A few comments about Jones & Love 2011 [J&L]:

J&L seem very concerned with the recent focus in the Bayesian modeling world on existence proofs for various aspects of cognition.  They do mention later in their article (around section 6, I think), that existence proofs are a useful starting point, however -- they just don't want research to stop there. An existence proof that a Bayesian learning strategy can work for some problem should be the first step for getting a particular theory on the table as a real possibility worth considering (e.g., whatever's in the priors for that particular learning strategy that allowed Bayesian inference to succeed, as well as the Bayesian inference process itself).

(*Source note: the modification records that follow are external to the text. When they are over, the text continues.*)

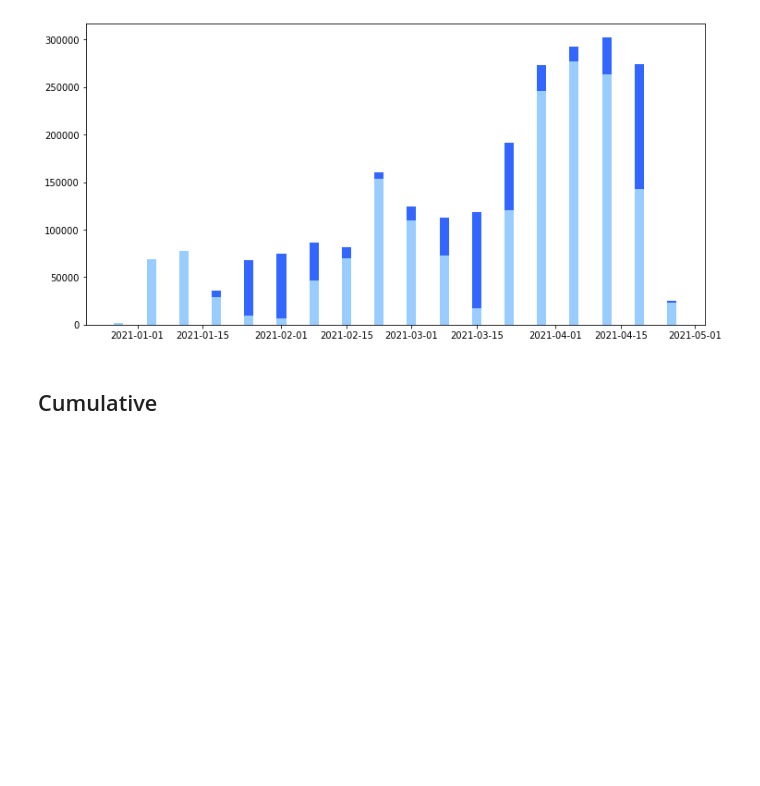
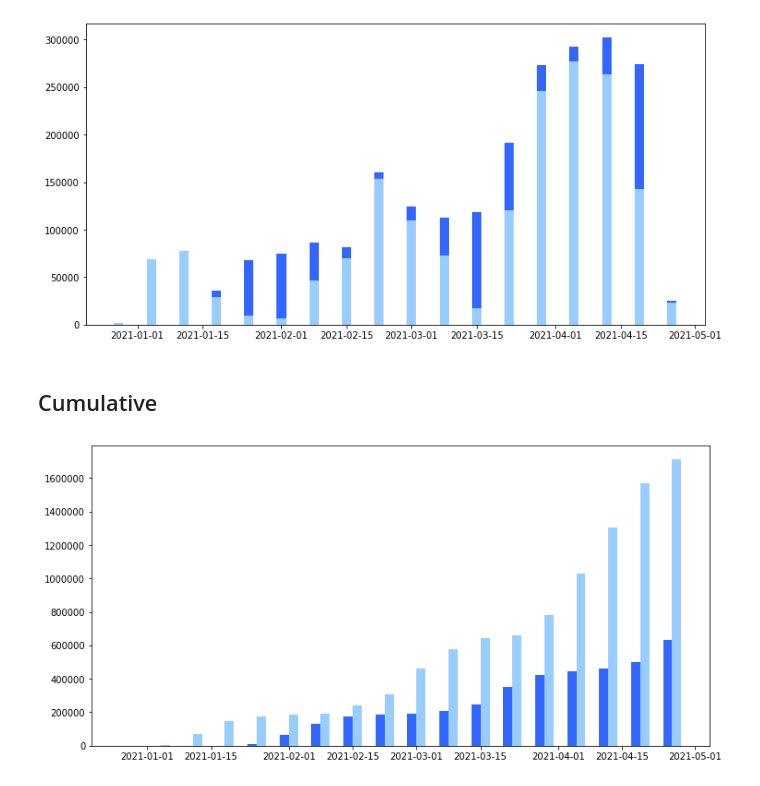
Before and after one commit to nauQs/vacunacions, a Jupyter notebook: vacunacioCAT.ipynb, the cells around one changed output. Cells and saved outputs as stored; diff of their text form; code cells hidden in the pictures; blank space fills up the shorter version.

```diff
--- a/vacunacioCAT.ipynb
+++ b/vacunacioCAT.ipynb
@@ -52,3 +61,12 @@ p2 = ax.bar(vd.firstDayWeek, vd.VACUNATS_DOSI_2, width=2, bottom=vd.VACUNATS_DOS
 [figure]
 # %% [markdown]
 ## Cumulative
+# %%
+cum_cols = ["cum1", "cum2"]
+vcw = df.groupby("firstDayWeek", as_index=False)[cum_cols].first()
+fig, ax = plt.subplots(figsize=(12,6))
+w = 2
+p1 = ax.bar(vcw.firstDayWeek+timedelta(days=w/2), vcw.cum1, width=w, color = [(0.6, 0.8, 1)], align='center')
+p2 = ax.bar(vcw.firstDayWeek-timedelta(days=w/2), vcw.cum2, width=w, color = [(0.2, 0.4, 1)], align='center')
+# %% [output]
+[figure, added]
```
Also changed, not shown: parts of 4 cells of this notebook.
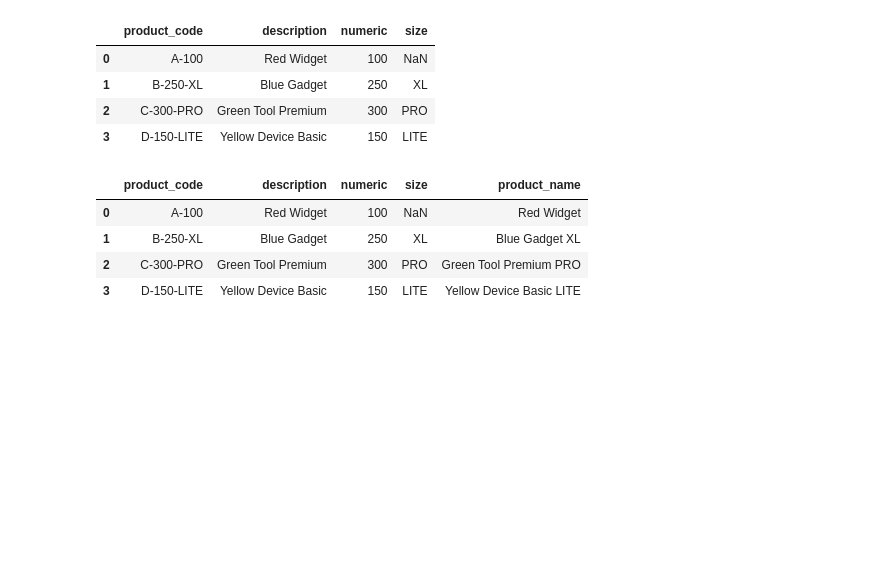
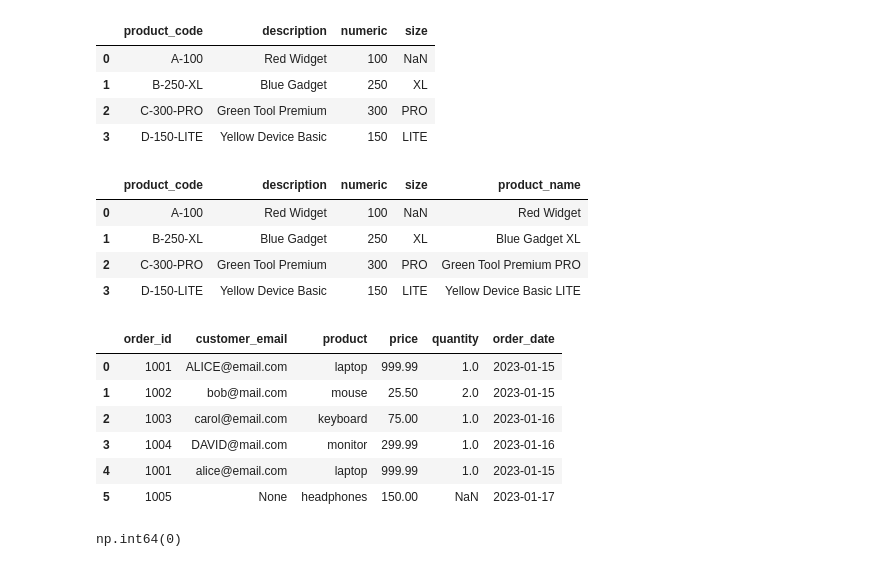
Before and after one commit to KEN-DATALABS/PROJECT-LIST, a Jupyter notebook: OneDrive/Documents/List Project/Project3.ipynb, the cells around one changed output. Drawn from its saved outputs; the diff is of its cells as text; code cells hidden in the pictures; blank space fills up the shorter version.

```diff
--- a/OneDrive/Documents/List Project/Project3.ipynb
+++ b/OneDrive/Documents/List Project/Project3.ipynb
@@ -399,11 +399,23 @@ products.head()
 # %%
 # You're given an e-commerce dataset with:
 orders = pd.DataFrame({
     'order_id': [1001, 1002, 1003, 1004, 1001, 1005],
     'customer_email': ['ALICE@email.com', 'bob@mail.com', 'carol@email.com', 'DAVID@mail.com', 'alice@email.com', None],
     'product': ['laptop', 'mouse', 'keyboard', 'monitor', 'laptop', 'headphones'],
     'price': [999.99, 25.50, 75.00, 299.99, 999.99, 150.00],
     'quantity': [1, 2, 1, 1, 1, None],
     'order_date': ['2023-01-15', '2023-01-15', '2023-01-16', '2023-01-16', '2023-01-15', '2023-01-17']
 })
-orders.head()
+orders.head(10)
+# %% [output]
+|  | order_id | customer_email | product | price | quantity | order_date |
+| 0 | 1001 | ALICE@email.com | laptop | 999.99 | 1.0 | 2023-01-15 |
+| 1 | 1002 | bob@mail.com | mouse | 25.50 | 2.0 | 2023-01-15 |
+| 2 | 1003 | carol@email.com | keyboard | 75.00 | 1.0 | 2023-01-16 |
+| 3 | 1004 | DAVID@mail.com | monitor | 299.99 | 1.0 | 2023-01-16 |
+| 4 | 1001 | alice@email.com | laptop | 999.99 | 1.0 | 2023-01-15 |
+| 5 | 1005 | None | headphones | 150.00 | NaN | 2023-01-17 |
+# %%
+orders['customer_email'].duplicated().sum()
+# %% [output]
+np.int64(0)
```
Also changed, not shown: parts of 1 cell of this notebook.
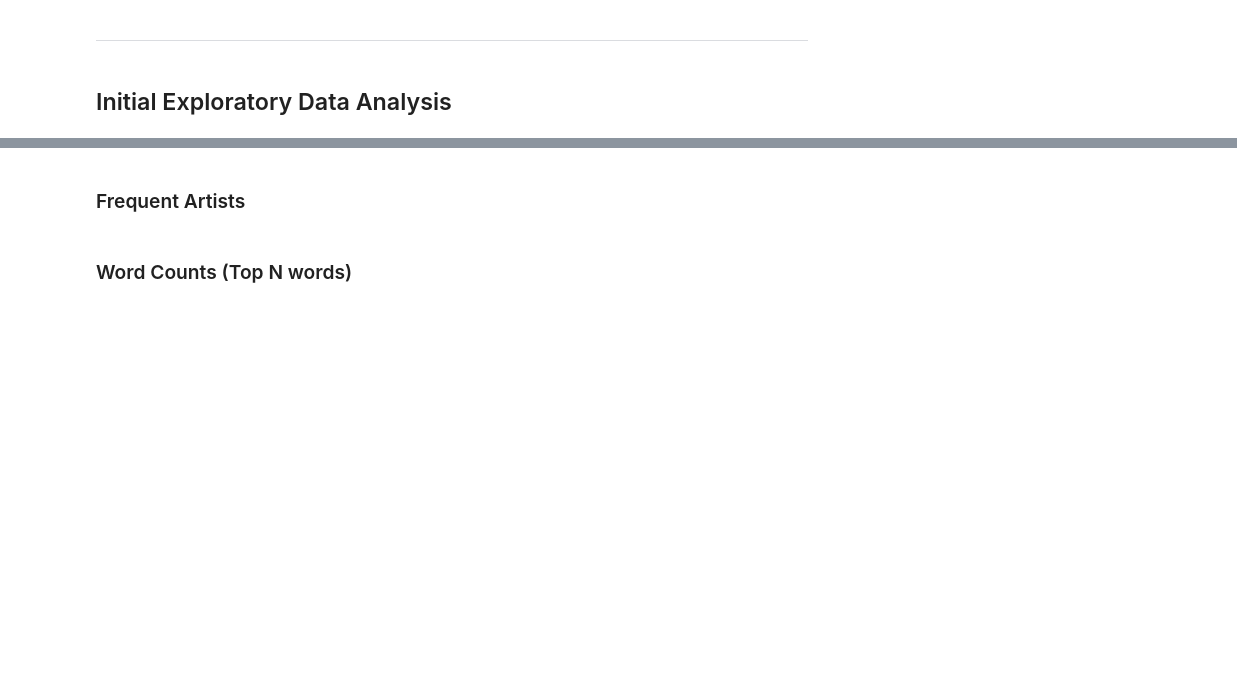
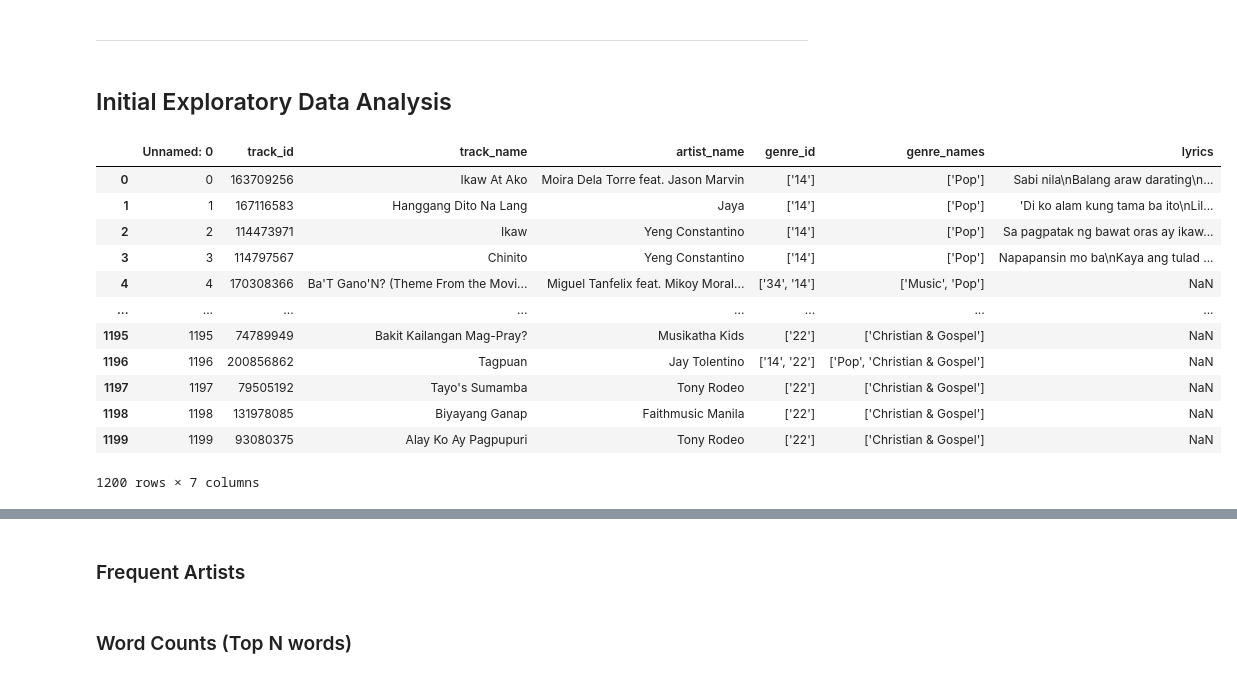
Before and after one commit to kenloquinte/DATASCI-Baby-Alive, a Jupyter notebook: FINAL/Technical_Report.ipynb, the cells around one changed output, grey strips where cells are left out. Cells and saved outputs as stored; diff of their text form; code cells hidden in the pictures; blank space fills up the shorter version.

```diff
--- a/FINAL/Technical_Report.ipynb
+++ b/FINAL/Technical_Report.ipynb
@@ -87,4 +88,20 @@ df_rck = pd.read_csv('CSV Files/rock_music.csv')
 ---
 # %% [markdown]
 ## Initial Exploratory Data Analysis
+# %%
+df
+# %% [output]
+|  | Unnamed: 0 | track_id | track_name | artist_name | genre_id | genre_names | lyrics |
+| 0 | 0 | 163709256 | Ikaw At Ako | Moira Dela Torre feat. Jason Marvin | ['14'] | ['Pop'] | Sabi nila\nBalang araw darating\n... |
+| 1 | 1 | 167116583 | Hanggang Dito Na Lang | Jaya | ['14'] | ['Pop'] | 'Di ko alam kung tama ba ito\nLil... |
+| 2 | 2 | 114473971 | Ikaw | Yeng Constantino | ['14'] | ['Pop'] | Sa pagpatak ng bawat oras ay ikaw... |
+| 3 | 3 | 114797567 | Chinito | Yeng Constantino | ['14'] | ['Pop'] | Napapansin mo ba\nKaya ang tulad ... |
+| 4 | 4 | 170308366 | Ba'T Gano'N? (Theme From the Movi... | Miguel Tanfelix feat. Mikoy Moral... | ['34', '14'] | ['Music', 'Pop'] | NaN |
+| ... | ... | ... | ... | ... | ... | ... | ... |
+| 1195 | 1195 | 74789949 | Bakit Kailangan Mag-Pray? | Musikatha Kids | ['22'] | ['Christian & Gospel'] | NaN |
+| 1196 | 1196 | 200856862 | Tagpuan | Jay Tolentino | ['14', '22'] | ['Pop', 'Christian & Gospel'] | NaN |
+| 1197 | 1197 | 79505192 | Tayo's Sumamba | Tony Rodeo | ['22'] | ['Christian & Gospel'] | NaN |
+| 1198 | 1198 | 131978085 | Biyayang Ganap | Faithmusic Manila | ['22'] | ['Christian & Gospel'] | NaN |
+| 1199 | 1199 | 93080375 | Alay Ko Ay Pagpupuri | Tony Rodeo | ['22'] | ['Christian & Gospel'] | NaN |
+1200 rows × 7 columns
 # %% [markdown]
```
Also changed, not shown: parts of 11 cells of this notebook.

Overall, J&L seem to make a pretty strong call for process models (i.e., algorithmic-level models, instead of just computational-level models). Again, this seems like a natural follow-up once you have a computational-level model you're happy with.  So the main point is simply not to rest on your Bayesian inference laurels once you have your existence proof at the computational level for some problem in cognition.  The Chater et al. 2011 commentary to J&L note that many Bayesian modelers are moving in this direction already, creating "rational process" models.


Chater, N., Goodman, N., Griffiths, T., Kemp, C., Oaksford, M., & Tenenbaum, J. 2011. The imaginary fundamentalists: The unshocking truth about Bayesian cognitive science. Behavioral and Brain Sciences, 34 (4), 194-196.

Jones, M. & Love, M. 2011. Bayesian Fundamentalism or Enlightenment? On the explanatory status and theoretical contributions of Bayesian models of cognition. Behavioral and Brain Sciences, 34 (4), 169-188.

Pearl, L. 2013. Evaluating strategy components: Being fair.  [lingbuzz]